"The steel tariffs have accelerated our outsourcing of products to offshore companies," spokesman Kurt Ruecke said. "We did it out of necessity. We would have lost the business otherwise."
But the view appears quite different on the other side of the tariff divide. In Pennsylvania, steel makers wield more political clout than metal-benders, and Bush could experience a counter-backlash if he chose to end the levies ahead of schedule.
The prospect of ending the tariffs infuriates Carlo DiMidio, one of several thousand union members who attended a tri-state rally near Pittsburgh last weekend to warn the White House of what might happen if the tariffs were scrapped.
"Mr. Bush wanted the steel makers to merge. We're merging. We're doing what he wants. What else does he want?" fumed DiMidio. "Give us a chance. Don't stop the tariffs now; we're on a roll."
John P. Surma, president of Pittsburgh-based U.S. Steel Corp., said his company had spent $1 billion acquiring National Steel Corp. and undertaking expensive improvements since Bush's tariffs took effect. Although plant employment has declined during that period, it would have fallen even further if not for tariffs, he said. U.S. Steel has about 30,000 U.S. employees, nearly 7,000 of them in western Pennsylvania.
If Bush ends the tariffs early, Surma said, the industry's consolidation could come unglued, along with its effort to preserve jobs and retiree benefits.
"Roll the videotape back to what it meant to 50,000 people back in 1998, 1999, 2000," Surma said, recalling the era of depressed prices. "They're all out of work now."

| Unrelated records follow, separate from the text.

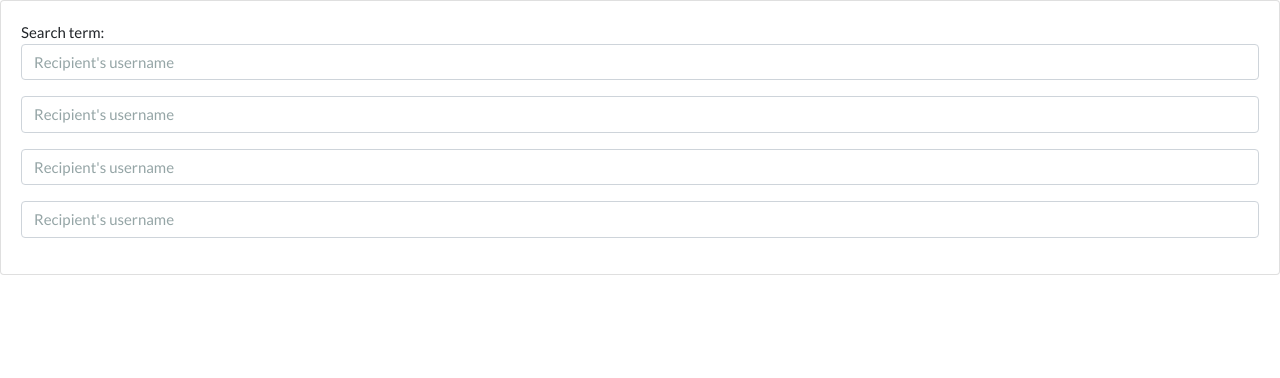
Repository: broganneagle/NYTSearch
Page: index.html
These files come from the project's save history. The page is drawn as it stood at one moment and after the next save; the edit follows.
The browser window is 1280 px wide. The pictures show the whole page.
Some web libraries are served in a nearby version.

Above is the page before, as saved 2020-06-26 13:37:14.

### index.html
<!DOCTYPE html>
<html lang="en">
<head>
    <meta charset="UTF-8">
    <meta name="viewport" content="width=device-width, initial-scale=1.0">
    <title>NYT Search</title>
    <link rel="stylesheet" href="https://stackpath.bootstrapcdn.com/bootstrap/4.3.1/css/bootstrap.min.css" />
    <link href="https://stackpath.bootstrapcdn.com/bootswatch/4.5.0/flatly/bootstrap.min.css" rel="stylesheet"
        integrity="sha384-mhpbKVUOPCSocLzx2ElRISIORFRwr1ZbO9bAlowgM5kO7hnpRBe+brVj8NNPUiFs" crossorigin="anonymous">
</head>
<body>
    <div class="card">
        <div class="card-body">
          Search term:
        <div class="input-group mb-3">
        <input type="text" class="form-control" placeholder="Recipient's username" aria-label="Recipient's username" aria-describedby="button-addon2">
     </div>
     <div class="input-group mb-3">
        <input type="text" class="form-control" placeholder="Recipient's username" aria-label="Recipient's username" aria-describedby="button-addon2">
     </div>
     <div class="input-group mb-3">
        <input type="text" class="form-control" placeholder="Recipient's username" aria-label="Recipient's username" aria-describedby="button-addon2">
     </div>
     <div class="input-group mb-3">
        <input type="text" class="form-control" placeholder="Recipient's username" aria-label="Recipient's username" aria-describedby="button-addon2">
     </div>
    </div>
</div>

</body>
</html>

After the next save:
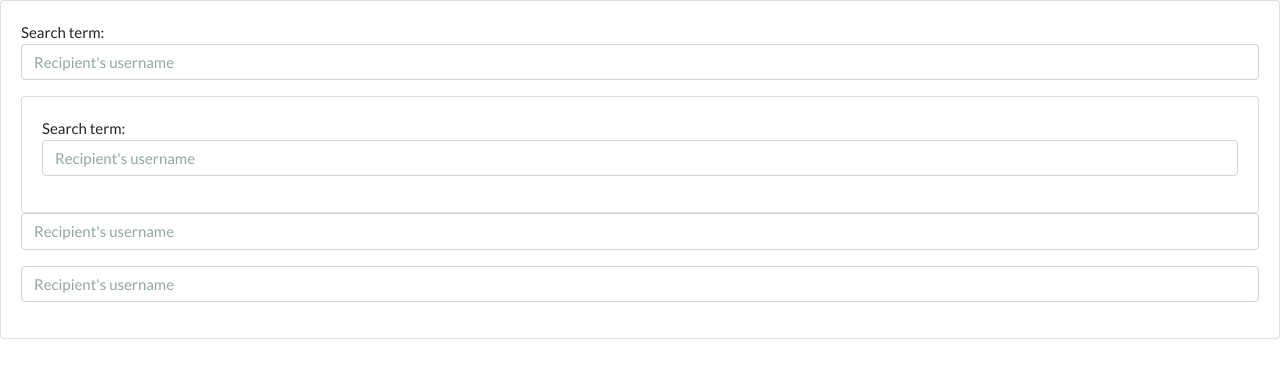
Saved 85 s later.
--- a/index.html
+++ b/index.html
@@ -15,8 +15,14 @@
         <div class="input-group mb-3">
         <input type="text" class="form-control" placeholder="Recipient's username" aria-label="Recipient's username" aria-describedby="button-addon2">
      </div>
+     <div class="card">
+        <div class="card-body">
+          Search term:
      <div class="input-group mb-3">
+
         <input type="text" class="form-control" placeholder="Recipient's username" aria-label="Recipient's username" aria-describedby="button-addon2">
+     </div>
+     </div>
      </div>
      <div class="input-group mb-3">
         <input type="text" class="form-control" placeholder="Recipient's username" aria-label="Recipient's username" aria-describedby="button-addon2">
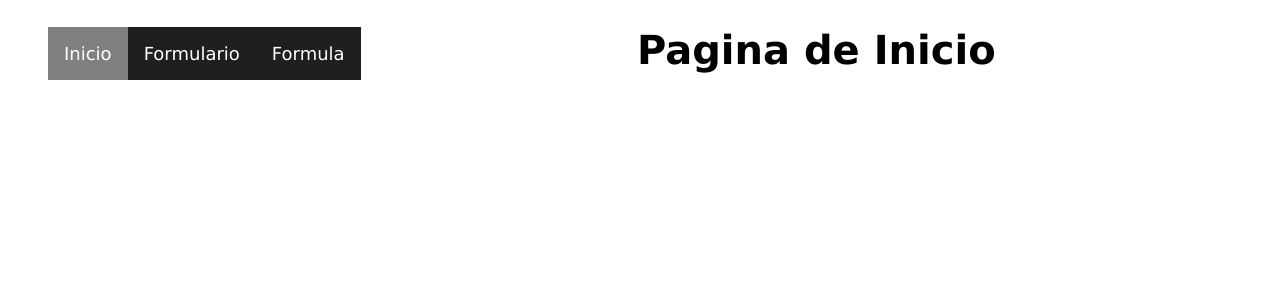
Repository: misterySnow94/tutoriales
Page: pagina basica/formulario.html
These files come from the project's save history. The page is drawn as it stood at one moment and after the next save; the edit follows.
The browser window is 1280 px wide. The pictures show the whole page.

Above is the page before, as saved 2019-11-03 23:42:40.

After the next save:
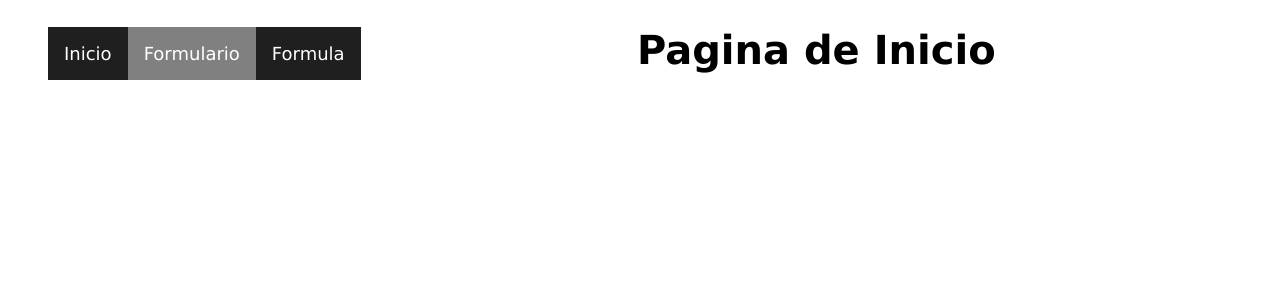
Saved 9 s later.
--- a/pagina basica/formulario.html
+++ b/pagina basica/formulario.html
@@ -10,8 +10,8 @@
 <body>
     <nav>
         <ul>
-            <li class="active"><a href="index.html"> Inicio </a></li>
-            <li><a href="formulario.html">Formulario</a></li>
+            <li><a href="index.html"> Inicio </a></li>
+            <li class="active"><a href="formulario.html">Formulario</a></li>
             <li><a href="formula.html">Formula</a></li>
         </ul>
     </nav>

But so is Mike Chubb, the Michigan engineer.
Chubb, 49, lost his job in March along with 12 other employees at Dowding Industries Inc., a Lansing-area metal-stamping firm that makes brackets, braces and supports for diesel truck engines. The company's president, Chris Dowding, said tariff-induced steel price increases were the "dominant factor" in the decision.
Chubb has been looking for work since. A 30-year industry veteran, he has been turned down by prospective employers who told him he was overqualified and feared he would quit when something better came along.
One of Chubb's last assignments at Dowding was to try to re-engineer a spot-welding station where a worker toiled away putting nuts on a spindle, punching a button to activate the welder, and tossing the finished hose brackets into a bin.
The company calculated that to produce the parts as cheaply as they could be purchased from a Korean supplier, the worker would have to bat out about 800 brackets an hour. The best production rate Chubb could achieve was about 200. The job is now being done by someone on the other side of the Pacific.
"It's not that the Korean is working any faster than the American," Chubb said. "It's that the Korean is working for pennies per hour."
And using steel not subject to tariffs.